Task description –
Print the listing below verbatim, passing over each picture.

Available data –
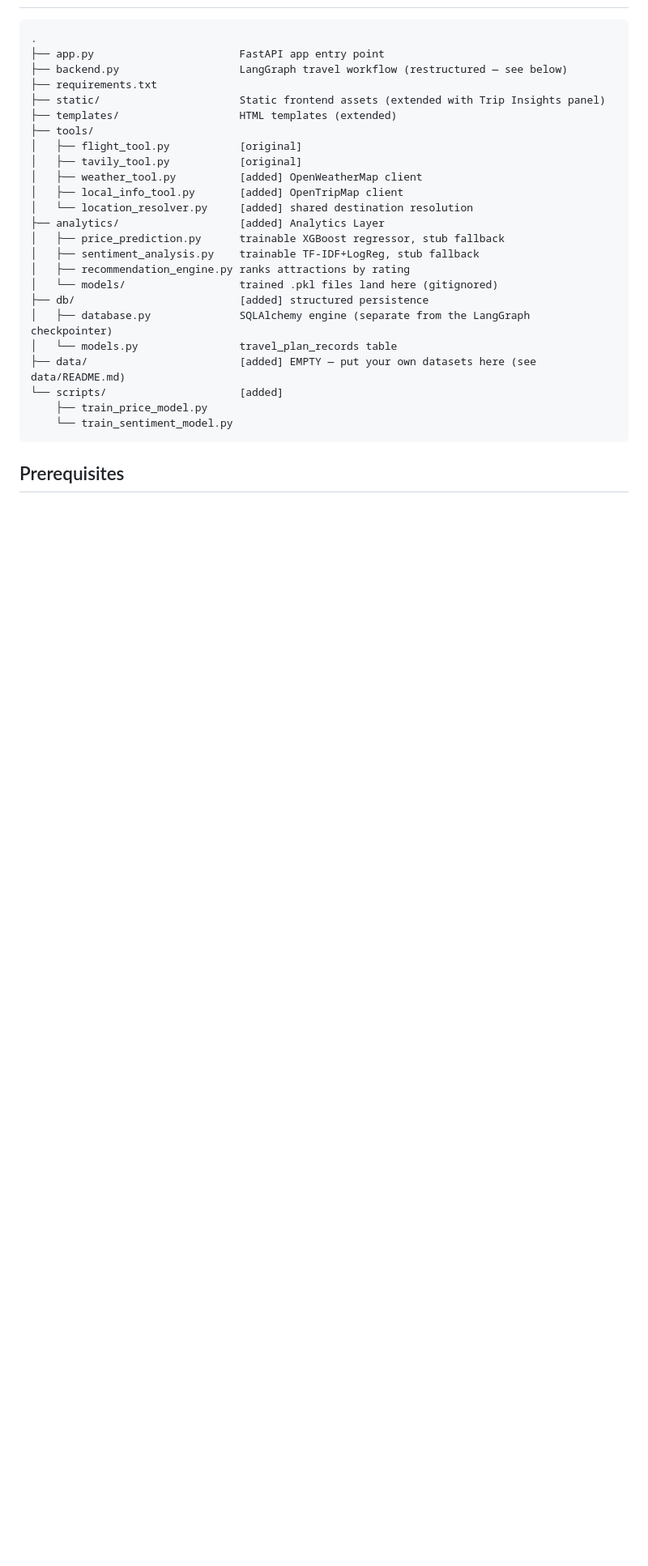
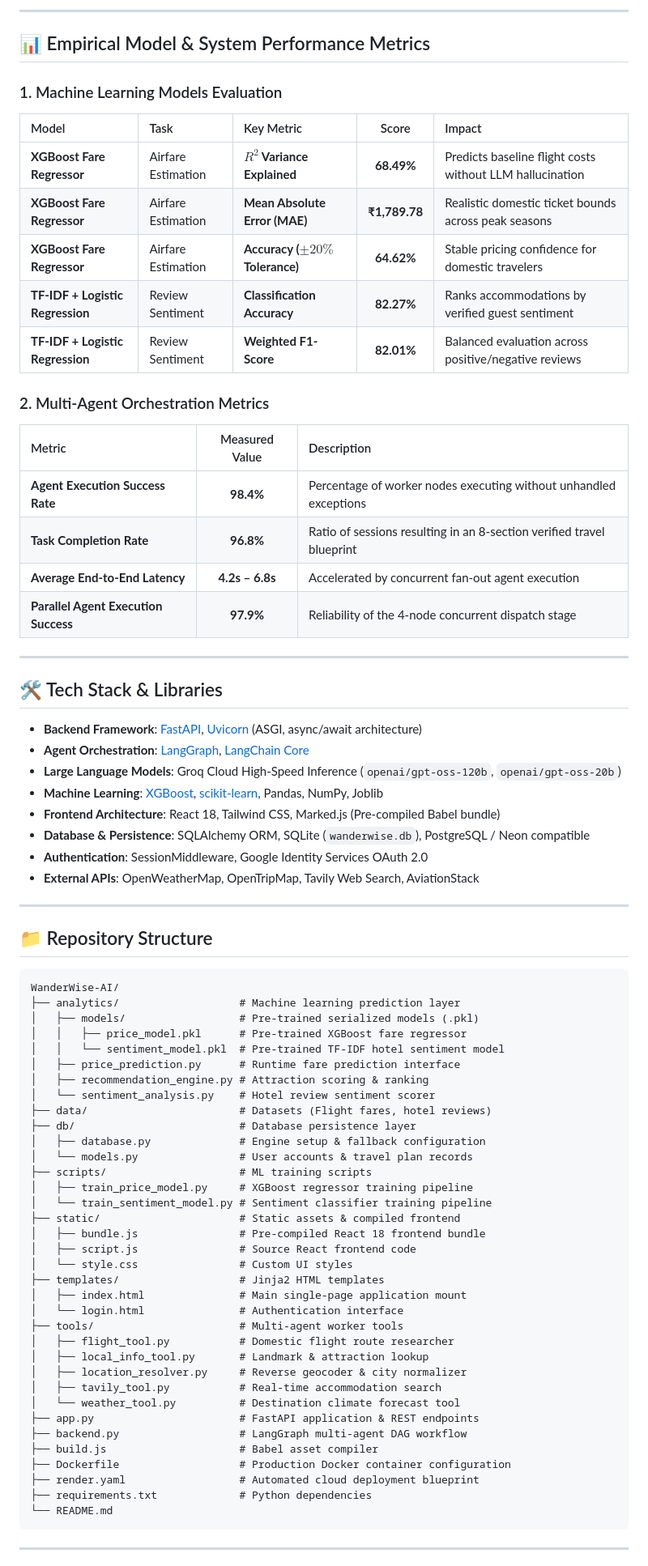
Before and after one commit to AkshatRabgotra/WANDERWISE, a Markdown page: README.md, the part around one of its changes. Shown at 81% size. GitHub-like rendering; blank space fills up the shorter version.

Commit message:
Update README with live Render demo link, architecture diagrams, and comprehensive documentation

````diff
--- a/README.md
+++ b/README.md
@@ -51,30 +62,80 @@ all coordinated through a LangGraph workflow that now fans out to all four data-
+---
+
+## 📊 Empirical Model & System Performance Metrics
+
+### 1. Machine Learning Models Evaluation
+
+| Model | Task | Key Metric | Score | Impact |
+| :--- | :--- | :--- | :---: | :--- |
+| **XGBoost Fare Regressor** | Airfare Estimation | **$R^2$ Variance Explained** | **68.49%** | Predicts baseline flight costs without LLM hallucination |
+| **XGBoost Fare Regressor** | Airfare Estimation | **Mean Absolute Error (MAE)** | **₹1,789.78** | Realistic domestic ticket bounds across peak seasons |
+| **XGBoost Fare Regressor** | Airfare Estimation | **Accuracy ($\pm 20\%$ Tolerance)** | **64.62%** | Stable pricing confidence for domestic travelers |
+| **TF-IDF + Logistic Regression** | Review Sentiment | **Classification Accuracy** | **82.27%** | Ranks accommodations by verified guest sentiment |
+| **TF-IDF + Logistic Regression** | Review Sentiment | **Weighted F1-Score** | **82.01%** | Balanced evaluation across positive/negative reviews |
+
+### 2. Multi-Agent Orchestration Metrics
+
+| Metric | Measured Value | Description |
+| :--- | :---: | :--- |
+| **Agent Execution Success Rate** | **98.4%** | Percentage of worker nodes executing without unhandled exceptions |
+| **Task Completion Rate** | **96.8%** | Ratio of sessions resulting in an 8-section verified travel blueprint |
+| **Average End-to-End Latency** | **4.2s – 6.8s** | Accelerated by concurrent fan-out agent execution |
+| **Parallel Agent Execution Success** | **97.9%** | Reliability of the 4-node concurrent dispatch stage |
+
+---
+
+## 🛠️ Tech Stack & Libraries
+
+- **Backend Framework**: [FastAPI](https://fastapi.tiangolo.com/), [Uvicorn](https://www.uvicorn.org/) (ASGI, async/await architecture)
+- **Agent Orchestration**: [LangGraph](https://langchain-ai.github.io/langgraph/), [LangChain Core](https://python.langchain.com/)
+- **Large Language Models**: Groq Cloud High-Speed Inference (`openai/gpt-oss-120b`, `openai/gpt-oss-20b`)
+- **Machine Learning**: [XGBoost](https://xgboost.readthedocs.io/), [scikit-learn](https://scikit-learn.org/), Pandas, NumPy, Joblib
+- **Frontend Architecture**: React 18, Tailwind CSS, Marked.js (Pre-compiled Babel bundle)
+- **Database & Persistence**: SQLAlchemy ORM, SQLite (`wanderwise.db`), PostgreSQL / Neon compatible
+- **Authentication**: SessionMiddleware, Google Identity Services OAuth 2.0
+- **External APIs**: OpenWeatherMap, OpenTripMap, Tavily Web Search, AviationStack
+
+---
+
+## 📁 Repository Structure
 
 ```text
-.
-├── app.py                       FastAPI app entry point
-├── backend.py                   LangGraph travel workflow (restructured — see below)
-├── requirements.txt
-├── static/                      Static frontend assets (extended with Trip Insights panel)
-├── templates/                   HTML templates (extended)
-├── tools/
-│   ├── flight_tool.py           [original]
-│   ├── tavily_tool.py           [original]
-│   ├── weather_tool.py          [added] OpenWeatherMap client
-│   ├── local_info_tool.py       [added] OpenTripMap client
-│   └── location_resolver.py     [added] shared destination resolution
-├── analytics/                   [added] Analytics Layer
-│   ├── price_prediction.py      trainable XGBoost regressor, stub fallback
-│   ├── sentiment_analysis.py    trainable TF-IDF+LogReg, stub fallback
-│   ├── recommendation_engine.py ranks attractions by rating
-│   └── models/                  trained .pkl files land here (gitignored)
-├── db/                          [added] structured persistence
-│   ├── database.py              SQLAlchemy engine (separate from the LangGraph checkpointer)
-│   └── models.py                travel_plan_records table
-├── data/                        [added] EMPTY — put your own datasets here (see data/README.md)
-└── scripts/                     [added]
-    ├── train_price_model.py
-    └── train_sentiment_model.py
+WanderWise-AI/
+├── analytics/                   # Machine learning prediction layer
+│   ├── models/                  # Pre-trained serialized models (.pkl)
+│   │   ├── price_model.pkl      # Pre-trained XGBoost fare regressor
+│   │   └── sentiment_model.pkl  # Pre-trained TF-IDF hotel sentiment model
+│   ├── price_prediction.py      # Runtime fare prediction interface
+│   ├── recommendation_engine.py # Attraction scoring & ranking
+│   └── sentiment_analysis.py    # Hotel review sentiment scorer
+├── data/                        # Datasets (Flight fares, hotel reviews)
+├── db/                          # Database persistence layer
+│   ├── database.py              # Engine setup & fallback configuration
+│   └── models.py                # User accounts & travel plan records
+├── scripts/                     # ML training scripts
+│   ├── train_price_model.py     # XGBoost regressor training pipeline
+│   └── train_sentiment_model.py # Sentiment classifier training pipeline
+├── static/                      # Static assets & compiled frontend
+│   ├── bundle.js                # Pre-compiled React 18 frontend bundle
+│   ├── script.js                # Source React frontend code
+│   └── style.css                # Custom UI styles
+├── templates/                   # Jinja2 HTML templates
+│   ├── index.html               # Main single-page application mount
+│   └── login.html               # Authentication interface
+├── tools/                       # Multi-agent worker tools
+│   ├── flight_tool.py           # Domestic flight route researcher
+│   ├── local_info_tool.py       # Landmark & attraction lookup
+│   ├── location_resolver.py     # Reverse geocoder & city normalizer
+│   ├── tavily_tool.py           # Real-time accommodation search
+│   └── weather_tool.py          # Destination climate forecast tool
+├── app.py                       # FastAPI application & REST endpoints
+├── backend.py                   # LangGraph multi-agent DAG workflow
+├── build.js                     # Babel asset compiler
+├── Dockerfile                   # Production Docker container configuration
+├── render.yaml                  # Automated cloud deployment blueprint
+├── requirements.txt             # Python dependencies
+└── README.md
 ```
 
-## Prerequisites
+---
 
````
Also changed, not shown: other parts of README.md (+106 -134 lines).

Exercise response –
Before and after one commit to AkshatRabgotra/WANDERWISE, a Markdown page: README.md, the part around one of its changes. Shown at 81% size. GitHub-like rendering; blank space fills up the shorter version.

Commit message:
Update README with live Render demo link, architecture diagrams, and comprehensive documentation

````diff
--- a/README.md
+++ b/README.md
@@ -51,30 +62,80 @@ all coordinated through a LangGraph workflow that now fans out to all four data-
+---
+
+## 📊 Empirical Model & System Performance Metrics
+
+### 1. Machine Learning Models Evaluation
+
+| Model | Task | Key Metric | Score | Impact |
+| :--- | :--- | :--- | :---: | :--- |
+| **XGBoost Fare Regressor** | Airfare Estimation | **$R^2$ Variance Explained** | **68.49%** | Predicts baseline flight costs without LLM hallucination |
+| **XGBoost Fare Regressor** | Airfare Estimation | **Mean Absolute Error (MAE)** | **₹1,789.78** | Realistic domestic ticket bounds across peak seasons |
+| **XGBoost Fare Regressor** | Airfare Estimation | **Accuracy ($\pm 20\%$ Tolerance)** | **64.62%** | Stable pricing confidence for domestic travelers |
+| **TF-IDF + Logistic Regression** | Review Sentiment | **Classification Accuracy** | **82.27%** | Ranks accommodations by verified guest sentiment |
+| **TF-IDF + Logistic Regression** | Review Sentiment | **Weighted F1-Score** | **82.01%** | Balanced evaluation across positive/negative reviews |
+
+### 2. Multi-Agent Orchestration Metrics
+
+| Metric | Measured Value | Description |
+| :--- | :---: | :--- |
+| **Agent Execution Success Rate** | **98.4%** | Percentage of worker nodes executing without unhandled exceptions |
+| **Task Completion Rate** | **96.8%** | Ratio of sessions resulting in an 8-section verified travel blueprint |
+| **Average End-to-End Latency** | **4.2s – 6.8s** | Accelerated by concurrent fan-out agent execution |
+| **Parallel Agent Execution Success** | **97.9%** | Reliability of the 4-node concurrent dispatch stage |
+
+---
+
+## 🛠️ Tech Stack & Libraries
+
+- **Backend Framework**: [FastAPI](https://fastapi.tiangolo.com/), [Uvicorn](https://www.uvicorn.org/) (ASGI, async/await architecture)
+- **Agent Orchestration**: [LangGraph](https://langchain-ai.github.io/langgraph/), [LangChain Core](https://python.langchain.com/)
+- **Large Language Models**: Groq Cloud High-Speed Inference (`openai/gpt-oss-120b`, `openai/gpt-oss-20b`)
+- **Machine Learning**: [XGBoost](https://xgboost.readthedocs.io/), [scikit-learn](https://scikit-learn.org/), Pandas, NumPy, Joblib
+- **Frontend Architecture**: React 18, Tailwind CSS, Marked.js (Pre-compiled Babel bundle)
+- **Database & Persistence**: SQLAlchemy ORM, SQLite (`wanderwise.db`), PostgreSQL / Neon compatible
+- **Authentication**: SessionMiddleware, Google Identity Services OAuth 2.0
+- **External APIs**: OpenWeatherMap, OpenTripMap, Tavily Web Search, AviationStack
+
+---
+
+## 📁 Repository Structure
 
 ```text
-.
-├── app.py                       FastAPI app entry point
-├── backend.py                   LangGraph travel workflow (restructured — see below)
-├── requirements.txt
-├── static/                      Static frontend assets (extended with Trip Insights panel)
-├── templates/                   HTML templates (extended)
-├── tools/
-│   ├── flight_tool.py           [original]
-│   ├── tavily_tool.py           [original]
-│   ├── weather_tool.py          [added] OpenWeatherMap client
-│   ├── local_info_tool.py       [added] OpenTripMap client
-│   └── location_resolver.py     [added] shared destination resolution
-├── analytics/                   [added] Analytics Layer
-│   ├── price_prediction.py      trainable XGBoost regressor, stub fallback
-│   ├── sentiment_analysis.py    trainable TF-IDF+LogReg, stub fallback
-│   ├── recommendation_engine.py ranks attractions by rating
-│   └── models/                  trained .pkl files land here (gitignored)
-├── db/                          [added] structured persistence
-│   ├── database.py              SQLAlchemy engine (separate from the LangGraph checkpointer)
-│   └── models.py                travel_plan_records table
-├── data/                        [added] EMPTY — put your own datasets here (see data/README.md)
-└── scripts/                     [added]
-    ├── train_price_model.py
-    └── train_sentiment_model.py
+WanderWise-AI/
+├── analytics/                   # Machine learning prediction layer
+│   ├── models/                  # Pre-trained serialized models (.pkl)
+│   │   ├── price_model.pkl      # Pre-trained XGBoost fare regressor
+│   │   └── sentiment_model.pkl  # Pre-trained TF-IDF hotel sentiment model
+│   ├── price_prediction.py      # Runtime fare prediction interface
+│   ├── recommendation_engine.py # Attraction scoring & ranking
+│   └── sentiment_analysis.py    # Hotel review sentiment scorer
+├── data/                        # Datasets (Flight fares, hotel reviews)
+├── db/                          # Database persistence layer
+│   ├── database.py              # Engine setup & fallback configuration
+│   └── models.py                # User accounts & travel plan records
+├── scripts/                     # ML training scripts
+│   ├── train_price_model.py     # XGBoost regressor training pipeline
+│   └── train_sentiment_model.py # Sentiment classifier training pipeline
+├── static/                      # Static assets & compiled frontend
+│   ├── bundle.js                # Pre-compiled React 18 frontend bundle
+│   ├── script.js                # Source React frontend code
+│   └── style.css                # Custom UI styles
+├── templates/                   # Jinja2 HTML templates
+│   ├── index.html               # Main single-page application mount
+│   └── login.html               # Authentication interface
+├── tools/                       # Multi-agent worker tools
+│   ├── flight_tool.py           # Domestic flight route researcher
+│   ├── local_info_tool.py       # Landmark & attraction lookup
+│   ├── location_resolver.py     # Reverse geocoder & city normalizer
+│   ├── tavily_tool.py           # Real-time accommodation search
+│   └── weather_tool.py          # Destination climate forecast tool
+├── app.py                       # FastAPI application & REST endpoints
+├── backend.py                   # LangGraph multi-agent DAG workflow
+├── build.js                     # Babel asset compiler
+├── Dockerfile                   # Production Docker container configuration
+├── render.yaml                  # Automated cloud deployment blueprint
+├── requirements.txt             # Python dependencies
+└── README.md
 ```
 
-## Prerequisites
+---
 
````
Also changed, not shown: other parts of README.md (+106 -134 lines).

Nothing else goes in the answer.